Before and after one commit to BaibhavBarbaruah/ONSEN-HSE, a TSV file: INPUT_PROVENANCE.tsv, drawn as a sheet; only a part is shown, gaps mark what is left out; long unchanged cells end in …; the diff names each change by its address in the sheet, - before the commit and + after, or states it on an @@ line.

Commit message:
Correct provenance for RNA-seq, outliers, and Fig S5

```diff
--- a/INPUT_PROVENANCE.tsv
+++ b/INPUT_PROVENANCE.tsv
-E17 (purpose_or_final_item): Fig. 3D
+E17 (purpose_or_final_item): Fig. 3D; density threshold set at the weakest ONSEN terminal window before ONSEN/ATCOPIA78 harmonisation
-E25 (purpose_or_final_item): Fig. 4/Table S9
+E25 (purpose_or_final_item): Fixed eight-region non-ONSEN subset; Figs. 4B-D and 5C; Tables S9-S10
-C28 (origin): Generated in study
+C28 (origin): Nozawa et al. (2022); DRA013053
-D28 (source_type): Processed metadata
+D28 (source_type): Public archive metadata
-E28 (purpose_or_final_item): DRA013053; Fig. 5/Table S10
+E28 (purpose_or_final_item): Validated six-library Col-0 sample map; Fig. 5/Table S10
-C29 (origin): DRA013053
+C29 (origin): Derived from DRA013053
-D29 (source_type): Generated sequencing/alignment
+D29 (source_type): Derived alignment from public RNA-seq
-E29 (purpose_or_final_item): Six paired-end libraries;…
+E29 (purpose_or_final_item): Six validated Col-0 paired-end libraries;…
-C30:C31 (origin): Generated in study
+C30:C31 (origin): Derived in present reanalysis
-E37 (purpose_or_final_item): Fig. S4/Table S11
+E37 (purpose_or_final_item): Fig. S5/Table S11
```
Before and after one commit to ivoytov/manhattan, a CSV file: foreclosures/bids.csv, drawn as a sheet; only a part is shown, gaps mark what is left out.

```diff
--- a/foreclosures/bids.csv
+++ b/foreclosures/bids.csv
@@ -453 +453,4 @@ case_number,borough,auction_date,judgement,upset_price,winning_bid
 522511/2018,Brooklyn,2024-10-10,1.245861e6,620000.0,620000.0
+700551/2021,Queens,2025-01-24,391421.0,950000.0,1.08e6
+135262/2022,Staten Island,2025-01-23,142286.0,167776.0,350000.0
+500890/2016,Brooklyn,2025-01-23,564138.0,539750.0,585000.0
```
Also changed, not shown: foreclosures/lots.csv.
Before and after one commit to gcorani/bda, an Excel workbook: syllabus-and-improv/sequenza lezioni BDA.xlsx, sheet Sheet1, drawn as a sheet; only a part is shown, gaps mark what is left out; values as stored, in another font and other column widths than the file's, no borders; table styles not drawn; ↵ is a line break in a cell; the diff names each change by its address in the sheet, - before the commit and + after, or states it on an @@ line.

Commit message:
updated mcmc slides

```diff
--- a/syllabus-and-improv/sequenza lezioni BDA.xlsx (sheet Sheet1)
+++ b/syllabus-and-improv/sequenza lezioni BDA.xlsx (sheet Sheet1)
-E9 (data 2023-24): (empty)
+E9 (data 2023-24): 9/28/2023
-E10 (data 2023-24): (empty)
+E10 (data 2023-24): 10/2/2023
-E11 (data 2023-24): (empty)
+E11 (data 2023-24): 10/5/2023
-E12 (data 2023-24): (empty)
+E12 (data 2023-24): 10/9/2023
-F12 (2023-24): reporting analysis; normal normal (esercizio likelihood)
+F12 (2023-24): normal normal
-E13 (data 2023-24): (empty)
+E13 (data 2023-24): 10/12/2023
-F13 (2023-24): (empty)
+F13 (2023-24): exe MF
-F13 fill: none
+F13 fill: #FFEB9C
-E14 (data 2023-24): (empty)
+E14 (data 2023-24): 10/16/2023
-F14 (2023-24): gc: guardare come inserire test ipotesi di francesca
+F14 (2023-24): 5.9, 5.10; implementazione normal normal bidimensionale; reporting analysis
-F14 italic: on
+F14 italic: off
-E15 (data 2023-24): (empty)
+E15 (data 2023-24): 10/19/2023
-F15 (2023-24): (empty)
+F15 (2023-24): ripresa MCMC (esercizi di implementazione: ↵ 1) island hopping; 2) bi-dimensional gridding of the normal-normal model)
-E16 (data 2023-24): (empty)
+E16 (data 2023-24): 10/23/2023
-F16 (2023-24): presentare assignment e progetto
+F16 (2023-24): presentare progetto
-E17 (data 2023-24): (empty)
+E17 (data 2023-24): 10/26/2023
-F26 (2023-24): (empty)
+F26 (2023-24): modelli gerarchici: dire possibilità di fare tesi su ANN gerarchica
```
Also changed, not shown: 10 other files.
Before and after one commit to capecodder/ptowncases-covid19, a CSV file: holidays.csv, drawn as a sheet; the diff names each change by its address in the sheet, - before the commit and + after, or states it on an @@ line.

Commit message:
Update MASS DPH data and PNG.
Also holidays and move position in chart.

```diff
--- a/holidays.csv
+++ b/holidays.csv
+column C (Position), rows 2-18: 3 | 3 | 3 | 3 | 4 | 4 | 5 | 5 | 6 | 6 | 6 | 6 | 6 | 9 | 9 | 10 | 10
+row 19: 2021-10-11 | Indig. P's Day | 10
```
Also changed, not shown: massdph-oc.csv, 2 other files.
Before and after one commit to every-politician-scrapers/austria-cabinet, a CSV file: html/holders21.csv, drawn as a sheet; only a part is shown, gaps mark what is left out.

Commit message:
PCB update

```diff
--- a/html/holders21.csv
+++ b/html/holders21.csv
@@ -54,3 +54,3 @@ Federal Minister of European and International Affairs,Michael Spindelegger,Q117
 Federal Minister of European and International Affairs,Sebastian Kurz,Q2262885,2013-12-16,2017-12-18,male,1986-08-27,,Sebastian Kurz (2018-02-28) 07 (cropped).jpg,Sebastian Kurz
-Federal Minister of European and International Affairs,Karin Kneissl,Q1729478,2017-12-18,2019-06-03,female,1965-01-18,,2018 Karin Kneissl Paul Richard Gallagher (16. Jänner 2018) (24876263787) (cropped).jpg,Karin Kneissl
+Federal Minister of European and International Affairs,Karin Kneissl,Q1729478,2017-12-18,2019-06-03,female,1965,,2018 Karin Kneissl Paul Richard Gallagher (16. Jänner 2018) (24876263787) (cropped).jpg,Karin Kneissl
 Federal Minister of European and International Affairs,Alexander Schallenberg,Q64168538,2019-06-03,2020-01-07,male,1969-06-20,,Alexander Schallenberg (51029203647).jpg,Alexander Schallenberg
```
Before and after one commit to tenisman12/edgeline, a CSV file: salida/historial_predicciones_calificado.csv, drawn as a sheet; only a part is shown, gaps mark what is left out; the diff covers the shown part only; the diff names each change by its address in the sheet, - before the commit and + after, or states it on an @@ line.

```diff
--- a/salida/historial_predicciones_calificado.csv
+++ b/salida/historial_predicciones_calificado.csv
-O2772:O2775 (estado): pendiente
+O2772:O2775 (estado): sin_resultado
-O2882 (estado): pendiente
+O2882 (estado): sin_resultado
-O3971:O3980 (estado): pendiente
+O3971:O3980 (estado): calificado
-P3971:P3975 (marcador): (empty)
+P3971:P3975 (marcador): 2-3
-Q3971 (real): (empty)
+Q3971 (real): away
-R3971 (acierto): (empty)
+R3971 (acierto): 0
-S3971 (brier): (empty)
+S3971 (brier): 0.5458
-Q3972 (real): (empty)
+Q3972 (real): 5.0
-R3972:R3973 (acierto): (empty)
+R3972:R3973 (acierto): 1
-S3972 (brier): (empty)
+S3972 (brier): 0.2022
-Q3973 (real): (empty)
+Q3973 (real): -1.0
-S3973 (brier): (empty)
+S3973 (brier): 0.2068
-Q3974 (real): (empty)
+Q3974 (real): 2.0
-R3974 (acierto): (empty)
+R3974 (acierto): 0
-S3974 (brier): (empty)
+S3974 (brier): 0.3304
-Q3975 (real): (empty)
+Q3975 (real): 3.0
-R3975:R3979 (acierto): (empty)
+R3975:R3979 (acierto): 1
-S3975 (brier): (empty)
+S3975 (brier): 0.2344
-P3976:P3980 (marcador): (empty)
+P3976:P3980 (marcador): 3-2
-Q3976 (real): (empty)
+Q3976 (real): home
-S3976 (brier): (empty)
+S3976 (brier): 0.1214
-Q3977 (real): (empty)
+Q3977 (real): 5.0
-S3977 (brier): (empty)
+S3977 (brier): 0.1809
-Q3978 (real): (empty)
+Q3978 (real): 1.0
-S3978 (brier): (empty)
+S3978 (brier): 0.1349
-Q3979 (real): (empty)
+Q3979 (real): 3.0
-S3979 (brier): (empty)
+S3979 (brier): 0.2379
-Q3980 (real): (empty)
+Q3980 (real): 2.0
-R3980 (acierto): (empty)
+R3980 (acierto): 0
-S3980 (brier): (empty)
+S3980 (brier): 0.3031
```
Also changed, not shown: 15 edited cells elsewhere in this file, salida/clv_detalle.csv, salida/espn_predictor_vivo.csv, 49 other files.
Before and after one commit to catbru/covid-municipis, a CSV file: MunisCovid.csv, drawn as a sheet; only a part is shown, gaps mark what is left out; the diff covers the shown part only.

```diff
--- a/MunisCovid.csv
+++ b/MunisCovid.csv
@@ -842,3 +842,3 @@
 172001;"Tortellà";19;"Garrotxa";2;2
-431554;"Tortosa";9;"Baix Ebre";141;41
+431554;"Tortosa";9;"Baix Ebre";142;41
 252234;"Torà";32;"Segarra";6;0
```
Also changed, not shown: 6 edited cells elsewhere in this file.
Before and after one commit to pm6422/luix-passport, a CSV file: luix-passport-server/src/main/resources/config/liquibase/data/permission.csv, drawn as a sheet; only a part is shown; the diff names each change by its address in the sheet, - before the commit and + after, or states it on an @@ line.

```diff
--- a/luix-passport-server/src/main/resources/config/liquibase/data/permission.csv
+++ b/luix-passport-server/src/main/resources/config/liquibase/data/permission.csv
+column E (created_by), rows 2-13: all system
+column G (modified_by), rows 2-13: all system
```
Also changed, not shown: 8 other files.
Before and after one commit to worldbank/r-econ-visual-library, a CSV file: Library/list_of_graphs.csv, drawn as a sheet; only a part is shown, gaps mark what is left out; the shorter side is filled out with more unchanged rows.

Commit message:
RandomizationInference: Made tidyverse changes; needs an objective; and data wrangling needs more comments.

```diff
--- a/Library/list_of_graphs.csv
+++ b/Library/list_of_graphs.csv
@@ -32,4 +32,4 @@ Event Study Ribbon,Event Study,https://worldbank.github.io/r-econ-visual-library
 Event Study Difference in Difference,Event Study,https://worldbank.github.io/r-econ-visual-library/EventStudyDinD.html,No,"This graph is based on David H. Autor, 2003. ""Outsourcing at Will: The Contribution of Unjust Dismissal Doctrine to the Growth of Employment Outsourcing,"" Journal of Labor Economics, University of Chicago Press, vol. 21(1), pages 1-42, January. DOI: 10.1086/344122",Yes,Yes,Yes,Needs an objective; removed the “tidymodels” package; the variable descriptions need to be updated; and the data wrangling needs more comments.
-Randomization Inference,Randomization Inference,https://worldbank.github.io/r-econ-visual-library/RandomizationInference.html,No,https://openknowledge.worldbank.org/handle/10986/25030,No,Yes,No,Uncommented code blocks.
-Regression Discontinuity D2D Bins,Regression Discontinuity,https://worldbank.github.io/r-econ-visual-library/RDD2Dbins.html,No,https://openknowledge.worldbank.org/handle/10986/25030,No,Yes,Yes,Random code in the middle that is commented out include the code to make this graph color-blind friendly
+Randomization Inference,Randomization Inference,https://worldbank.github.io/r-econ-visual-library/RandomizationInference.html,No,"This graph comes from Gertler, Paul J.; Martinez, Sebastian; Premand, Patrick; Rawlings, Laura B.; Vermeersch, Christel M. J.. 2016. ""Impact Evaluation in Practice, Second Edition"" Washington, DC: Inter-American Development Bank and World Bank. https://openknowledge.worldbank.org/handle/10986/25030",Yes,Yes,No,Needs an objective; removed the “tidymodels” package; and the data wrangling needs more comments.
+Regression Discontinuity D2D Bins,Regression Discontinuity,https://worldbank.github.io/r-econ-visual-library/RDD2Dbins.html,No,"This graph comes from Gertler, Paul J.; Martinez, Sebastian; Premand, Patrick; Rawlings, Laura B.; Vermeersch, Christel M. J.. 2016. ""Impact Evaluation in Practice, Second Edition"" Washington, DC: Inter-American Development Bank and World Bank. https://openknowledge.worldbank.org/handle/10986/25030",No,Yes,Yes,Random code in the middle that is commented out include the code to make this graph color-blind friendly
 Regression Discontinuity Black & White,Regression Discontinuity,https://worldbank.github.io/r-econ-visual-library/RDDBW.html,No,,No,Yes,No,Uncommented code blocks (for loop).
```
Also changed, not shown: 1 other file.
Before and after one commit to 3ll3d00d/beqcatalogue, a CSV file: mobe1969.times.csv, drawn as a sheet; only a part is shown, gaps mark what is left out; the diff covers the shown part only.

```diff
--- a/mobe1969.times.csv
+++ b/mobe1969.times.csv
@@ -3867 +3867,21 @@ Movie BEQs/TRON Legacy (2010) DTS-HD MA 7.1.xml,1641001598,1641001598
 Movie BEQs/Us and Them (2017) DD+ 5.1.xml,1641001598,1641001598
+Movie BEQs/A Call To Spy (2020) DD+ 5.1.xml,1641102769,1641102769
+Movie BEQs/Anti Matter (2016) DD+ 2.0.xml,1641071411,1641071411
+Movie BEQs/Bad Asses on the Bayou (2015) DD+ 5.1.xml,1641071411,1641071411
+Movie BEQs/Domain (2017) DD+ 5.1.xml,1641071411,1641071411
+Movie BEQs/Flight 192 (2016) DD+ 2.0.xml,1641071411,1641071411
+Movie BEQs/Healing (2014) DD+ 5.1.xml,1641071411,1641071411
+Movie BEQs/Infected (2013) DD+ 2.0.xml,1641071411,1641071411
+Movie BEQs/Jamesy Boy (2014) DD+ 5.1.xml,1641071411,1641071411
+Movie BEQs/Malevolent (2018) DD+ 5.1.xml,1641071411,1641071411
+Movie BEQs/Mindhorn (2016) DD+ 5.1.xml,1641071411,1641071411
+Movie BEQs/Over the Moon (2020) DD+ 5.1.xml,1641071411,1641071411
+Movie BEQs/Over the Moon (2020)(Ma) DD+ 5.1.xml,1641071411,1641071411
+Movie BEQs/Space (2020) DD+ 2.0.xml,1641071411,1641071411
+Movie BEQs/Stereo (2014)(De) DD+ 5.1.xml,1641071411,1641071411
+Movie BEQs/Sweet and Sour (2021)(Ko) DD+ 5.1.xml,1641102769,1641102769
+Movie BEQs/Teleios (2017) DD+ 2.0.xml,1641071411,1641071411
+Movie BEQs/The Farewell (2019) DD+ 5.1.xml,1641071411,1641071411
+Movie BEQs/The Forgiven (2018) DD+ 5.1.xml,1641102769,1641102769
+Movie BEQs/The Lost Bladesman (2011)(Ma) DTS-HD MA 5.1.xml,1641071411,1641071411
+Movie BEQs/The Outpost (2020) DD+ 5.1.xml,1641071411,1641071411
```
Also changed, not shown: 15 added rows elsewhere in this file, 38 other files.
──────────
WHAT NEEDS TO BE DONE:
Whenever a line of the listing contains the word "Affairs", it counts; say the total only.

SOLVED EXERCISE:
5